Give the records again exactly as written. Leave out the pictures.

*** Opening of INFORMATION SUPPLIED ***

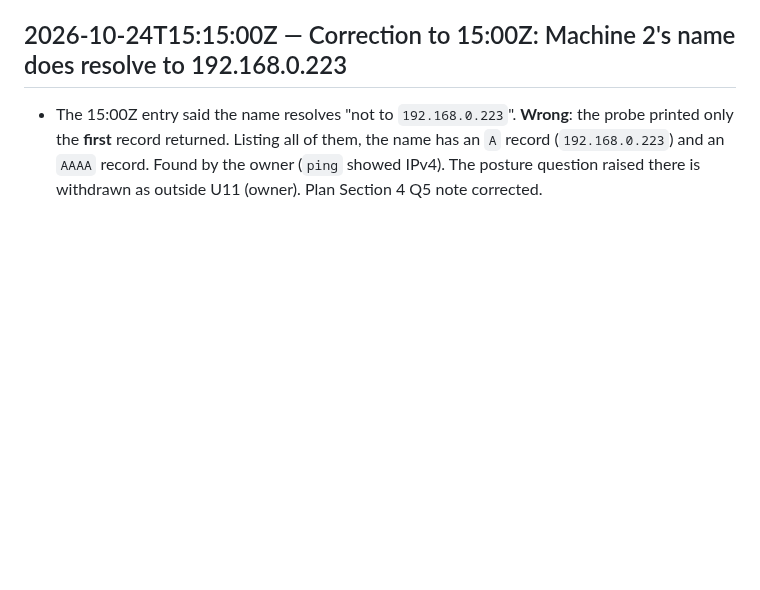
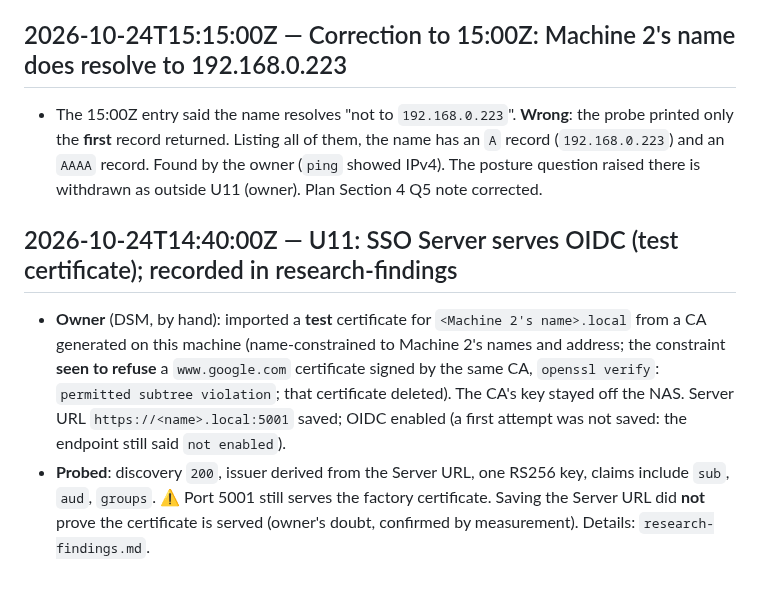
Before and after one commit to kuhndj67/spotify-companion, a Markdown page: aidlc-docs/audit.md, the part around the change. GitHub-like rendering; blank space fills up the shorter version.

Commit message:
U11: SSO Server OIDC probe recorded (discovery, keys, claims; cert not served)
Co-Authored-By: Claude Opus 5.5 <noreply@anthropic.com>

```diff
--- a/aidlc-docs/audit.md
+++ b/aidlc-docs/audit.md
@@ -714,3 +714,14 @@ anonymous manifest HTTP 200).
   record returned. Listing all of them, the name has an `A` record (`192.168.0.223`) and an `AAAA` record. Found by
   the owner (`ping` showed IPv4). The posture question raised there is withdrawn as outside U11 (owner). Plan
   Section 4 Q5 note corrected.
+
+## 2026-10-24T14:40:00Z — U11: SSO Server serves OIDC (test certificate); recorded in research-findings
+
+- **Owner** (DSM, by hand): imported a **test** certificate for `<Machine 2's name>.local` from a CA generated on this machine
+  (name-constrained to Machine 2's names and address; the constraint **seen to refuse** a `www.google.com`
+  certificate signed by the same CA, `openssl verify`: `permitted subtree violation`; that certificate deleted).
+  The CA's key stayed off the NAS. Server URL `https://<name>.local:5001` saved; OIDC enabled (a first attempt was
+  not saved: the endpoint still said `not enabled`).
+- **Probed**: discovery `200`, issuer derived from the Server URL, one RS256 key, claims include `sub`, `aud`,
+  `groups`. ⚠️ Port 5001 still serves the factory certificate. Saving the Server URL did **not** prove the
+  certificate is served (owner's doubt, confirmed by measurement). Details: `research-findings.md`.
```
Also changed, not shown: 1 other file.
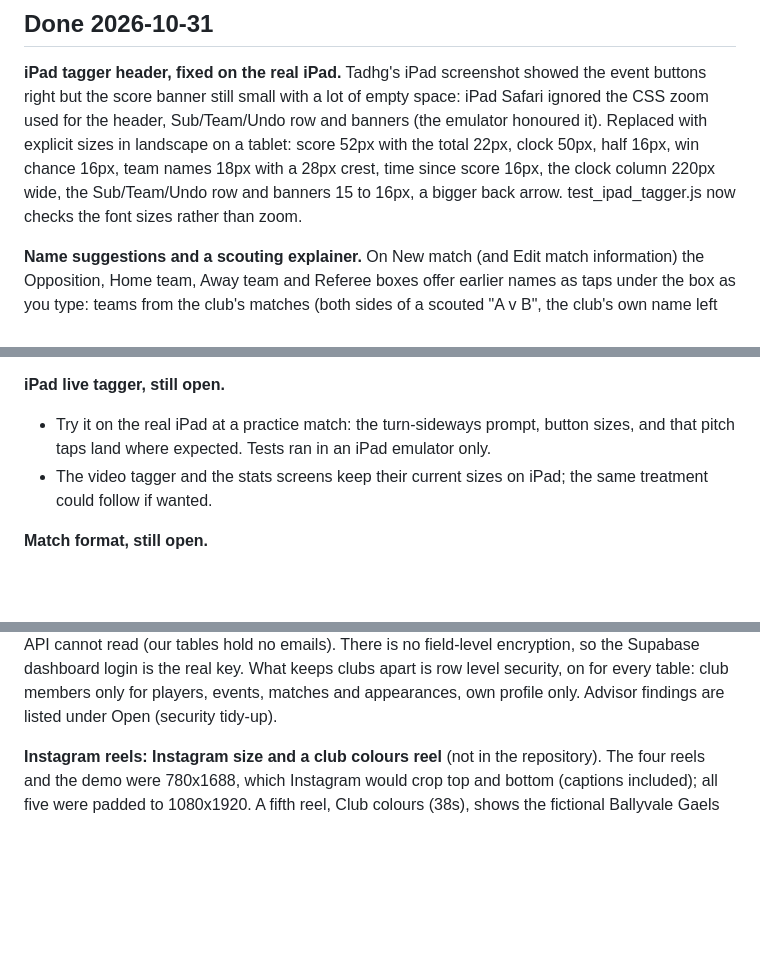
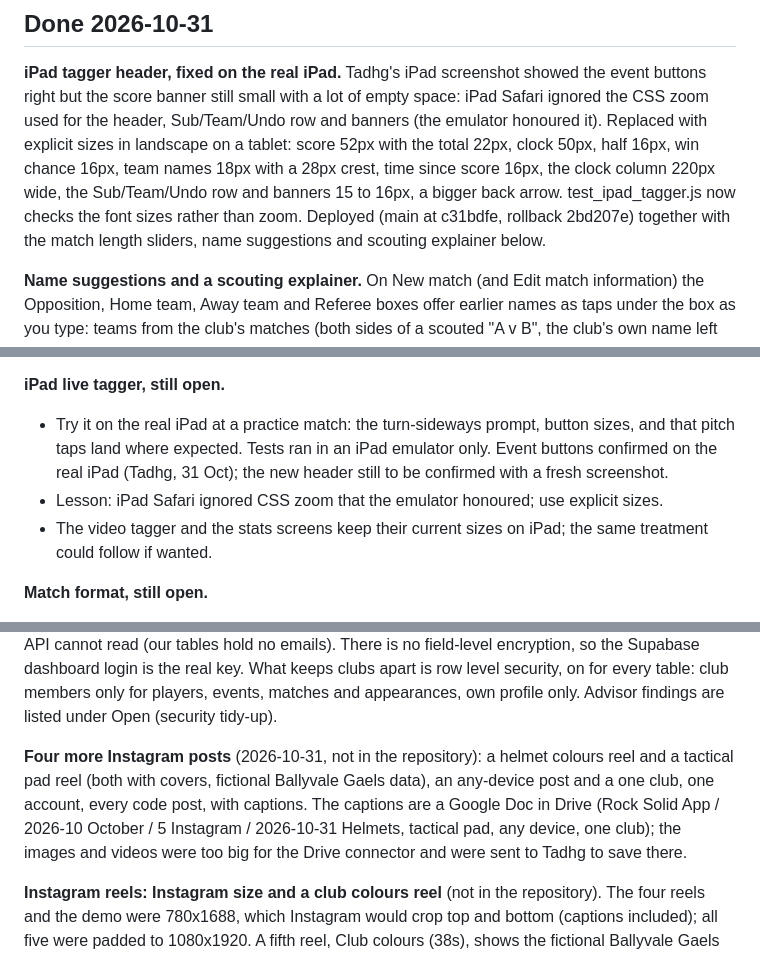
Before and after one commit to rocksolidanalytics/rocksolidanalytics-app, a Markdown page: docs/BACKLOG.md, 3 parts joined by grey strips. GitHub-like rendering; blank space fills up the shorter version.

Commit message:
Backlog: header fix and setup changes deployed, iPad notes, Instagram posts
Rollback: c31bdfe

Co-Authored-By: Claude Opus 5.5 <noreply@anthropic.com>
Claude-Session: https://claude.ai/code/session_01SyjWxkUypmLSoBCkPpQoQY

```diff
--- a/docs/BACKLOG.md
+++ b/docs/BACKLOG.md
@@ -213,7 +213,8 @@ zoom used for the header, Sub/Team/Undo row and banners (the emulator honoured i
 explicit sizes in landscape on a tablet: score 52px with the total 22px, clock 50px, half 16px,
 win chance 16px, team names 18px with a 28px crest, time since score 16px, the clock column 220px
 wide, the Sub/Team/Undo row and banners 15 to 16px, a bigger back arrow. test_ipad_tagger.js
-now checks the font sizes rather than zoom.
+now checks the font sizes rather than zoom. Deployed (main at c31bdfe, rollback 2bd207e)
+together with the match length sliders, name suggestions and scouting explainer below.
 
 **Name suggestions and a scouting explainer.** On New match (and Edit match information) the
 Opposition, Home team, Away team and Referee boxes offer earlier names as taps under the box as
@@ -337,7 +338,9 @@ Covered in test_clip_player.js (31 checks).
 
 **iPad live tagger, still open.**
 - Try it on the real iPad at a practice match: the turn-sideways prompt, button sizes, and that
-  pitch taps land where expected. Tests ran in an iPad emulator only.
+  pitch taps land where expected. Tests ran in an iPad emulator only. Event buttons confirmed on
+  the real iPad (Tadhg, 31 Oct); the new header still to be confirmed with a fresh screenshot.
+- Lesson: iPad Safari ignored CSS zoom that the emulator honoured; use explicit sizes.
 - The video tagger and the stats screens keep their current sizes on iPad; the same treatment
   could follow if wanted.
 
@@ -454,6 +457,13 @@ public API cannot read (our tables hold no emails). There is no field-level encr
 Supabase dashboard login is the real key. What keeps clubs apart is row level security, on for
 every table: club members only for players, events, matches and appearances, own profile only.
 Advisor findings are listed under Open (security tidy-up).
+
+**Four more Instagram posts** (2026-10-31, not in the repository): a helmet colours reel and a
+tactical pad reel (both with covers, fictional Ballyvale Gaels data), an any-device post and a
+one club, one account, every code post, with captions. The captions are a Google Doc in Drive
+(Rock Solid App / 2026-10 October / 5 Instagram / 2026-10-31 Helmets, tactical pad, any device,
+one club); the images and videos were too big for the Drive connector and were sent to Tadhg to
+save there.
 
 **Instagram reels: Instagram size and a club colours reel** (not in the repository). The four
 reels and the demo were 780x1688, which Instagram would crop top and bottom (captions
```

*** Close of INFORMATION SUPPLIED ***

ANSWER FOR THE TASK
Before and after one commit to kuhndj67/spotify-companion, a Markdown page: aidlc-docs/audit.md, the part around the change. GitHub-like rendering; blank space fills up the shorter version.

Commit message:
U11: SSO Server OIDC probe recorded (discovery, keys, claims; cert not served)
Co-Authored-By: Claude Opus 5.5 <noreply@anthropic.com>

```diff
--- a/aidlc-docs/audit.md
+++ b/aidlc-docs/audit.md
@@ -714,3 +714,14 @@ anonymous manifest HTTP 200).
   record returned. Listing all of them, the name has an `A` record (`192.168.0.223`) and an `AAAA` record. Found by
   the owner (`ping` showed IPv4). The posture question raised there is withdrawn as outside U11 (owner). Plan
   Section 4 Q5 note corrected.
+
+## 2026-10-24T14:40:00Z — U11: SSO Server serves OIDC (test certificate); recorded in research-findings
+
+- **Owner** (DSM, by hand): imported a **test** certificate for `<Machine 2's name>.local` from a CA generated on this machine
+  (name-constrained to Machine 2's names and address; the constraint **seen to refuse** a `www.google.com`
+  certificate signed by the same CA, `openssl verify`: `permitted subtree violation`; that certificate deleted).
+  The CA's key stayed off the NAS. Server URL `https://<name>.local:5001` saved; OIDC enabled (a first attempt was
+  not saved: the endpoint still said `not enabled`).
+- **Probed**: discovery `200`, issuer derived from the Server URL, one RS256 key, claims include `sub`, `aud`,
+  `groups`. ⚠️ Port 5001 still serves the factory certificate. Saving the Server URL did **not** prove the
+  certificate is served (owner's doubt, confirmed by measurement). Details: `research-findings.md`.
```
Also changed, not shown: 1 other file.
Before and after one commit to rocksolidanalytics/rocksolidanalytics-app, a Markdown page: docs/BACKLOG.md, 3 parts joined by grey strips. GitHub-like rendering; blank space fills up the shorter version.

Commit message:
Backlog: header fix and setup changes deployed, iPad notes, Instagram posts
Rollback: c31bdfe

Co-Authored-By: Claude Opus 5.5 <noreply@anthropic.com>
Claude-Session: https://claude.ai/code/session_01SyjWxkUypmLSoBCkPpQoQY

```diff
--- a/docs/BACKLOG.md
+++ b/docs/BACKLOG.md
@@ -213,7 +213,8 @@ zoom used for the header, Sub/Team/Undo row and banners (the emulator honoured i
 explicit sizes in landscape on a tablet: score 52px with the total 22px, clock 50px, half 16px,
 win chance 16px, team names 18px with a 28px crest, time since score 16px, the clock column 220px
 wide, the Sub/Team/Undo row and banners 15 to 16px, a bigger back arrow. test_ipad_tagger.js
-now checks the font sizes rather than zoom.
+now checks the font sizes rather than zoom. Deployed (main at c31bdfe, rollback 2bd207e)
+together with the match length sliders, name suggestions and scouting explainer below.
 
 **Name suggestions and a scouting explainer.** On New match (and Edit match information) the
 Opposition, Home team, Away team and Referee boxes offer earlier names as taps under the box as
@@ -337,7 +338,9 @@ Covered in test_clip_player.js (31 checks).
 
 **iPad live tagger, still open.**
 - Try it on the real iPad at a practice match: the turn-sideways prompt, button sizes, and that
-  pitch taps land where expected. Tests ran in an iPad emulator only.
+  pitch taps land where expected. Tests ran in an iPad emulator only. Event buttons confirmed on
+  the real iPad (Tadhg, 31 Oct); the new header still to be confirmed with a fresh screenshot.
+- Lesson: iPad Safari ignored CSS zoom that the emulator honoured; use explicit sizes.
 - The video tagger and the stats screens keep their current sizes on iPad; the same treatment
   could follow if wanted.
 
@@ -454,6 +457,13 @@ public API cannot read (our tables hold no emails). There is no field-level encr
 Supabase dashboard login is the real key. What keeps clubs apart is row level security, on for
 every table: club members only for players, events, matches and appearances, own profile only.
 Advisor findings are listed under Open (security tidy-up).
+
+**Four more Instagram posts** (2026-10-31, not in the repository): a helmet colours reel and a
+tactical pad reel (both with covers, fictional Ballyvale Gaels data), an any-device post and a
+one club, one account, every code post, with captions. The captions are a Google Doc in Drive
+(Rock Solid App / 2026-10 October / 5 Instagram / 2026-10-31 Helmets, tactical pad, any device,
+one club); the images and videos were too big for the Drive connector and were sent to Tadhg to
+save there.
 
 **Instagram reels: Instagram size and a club colours reel** (not in the repository). The four
 reels and the demo were 780x1688, which Instagram would crop top and bottom (captions
```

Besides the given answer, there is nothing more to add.